## Your task
In the entries below, some lines contain "ROADMAP"; work out how many and answer with the figure only.

## Data extracts

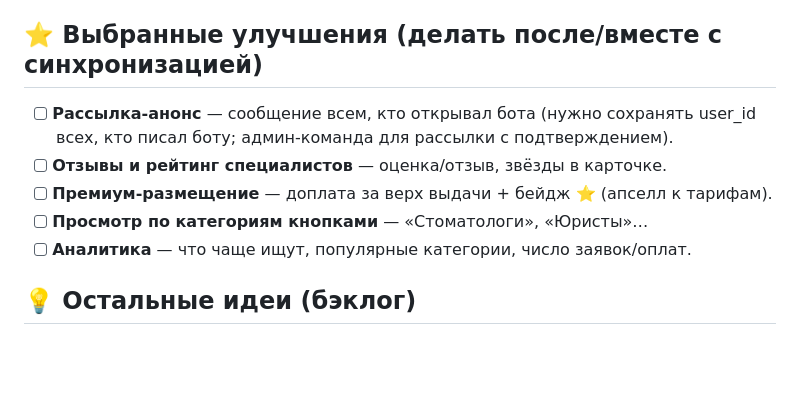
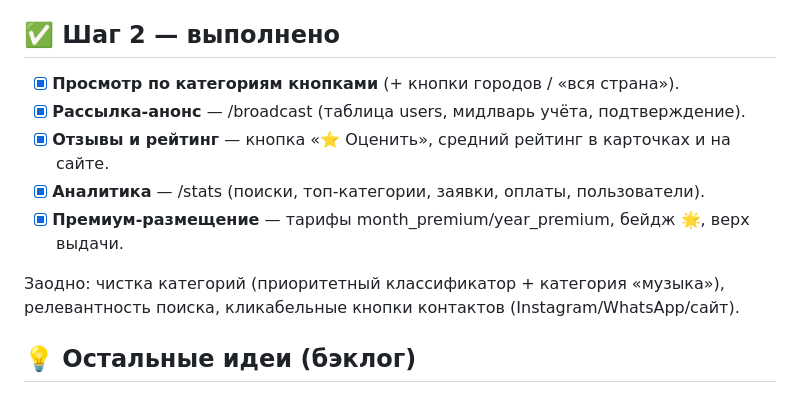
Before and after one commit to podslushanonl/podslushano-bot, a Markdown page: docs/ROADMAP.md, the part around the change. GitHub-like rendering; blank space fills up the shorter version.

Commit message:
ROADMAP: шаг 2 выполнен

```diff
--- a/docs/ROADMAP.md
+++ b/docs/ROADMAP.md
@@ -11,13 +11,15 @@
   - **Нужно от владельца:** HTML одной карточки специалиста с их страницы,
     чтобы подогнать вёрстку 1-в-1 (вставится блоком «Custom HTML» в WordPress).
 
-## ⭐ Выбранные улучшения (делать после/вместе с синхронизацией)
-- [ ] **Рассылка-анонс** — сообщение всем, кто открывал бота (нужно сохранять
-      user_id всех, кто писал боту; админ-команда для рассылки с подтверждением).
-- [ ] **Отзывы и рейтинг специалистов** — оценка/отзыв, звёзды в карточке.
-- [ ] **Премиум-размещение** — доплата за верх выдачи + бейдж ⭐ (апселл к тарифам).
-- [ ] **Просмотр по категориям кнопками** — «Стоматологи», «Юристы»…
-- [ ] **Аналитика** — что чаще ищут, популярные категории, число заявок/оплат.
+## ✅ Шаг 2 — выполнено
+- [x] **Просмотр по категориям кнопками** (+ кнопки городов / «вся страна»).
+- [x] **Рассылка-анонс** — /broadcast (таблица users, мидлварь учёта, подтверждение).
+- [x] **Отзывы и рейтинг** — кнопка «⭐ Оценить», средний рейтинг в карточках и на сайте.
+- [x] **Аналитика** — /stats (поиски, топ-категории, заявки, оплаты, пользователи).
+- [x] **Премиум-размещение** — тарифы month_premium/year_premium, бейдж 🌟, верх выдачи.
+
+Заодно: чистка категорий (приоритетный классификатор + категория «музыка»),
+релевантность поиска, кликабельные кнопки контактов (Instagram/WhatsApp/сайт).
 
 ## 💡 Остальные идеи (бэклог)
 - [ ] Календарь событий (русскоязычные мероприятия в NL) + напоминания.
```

## Written response
4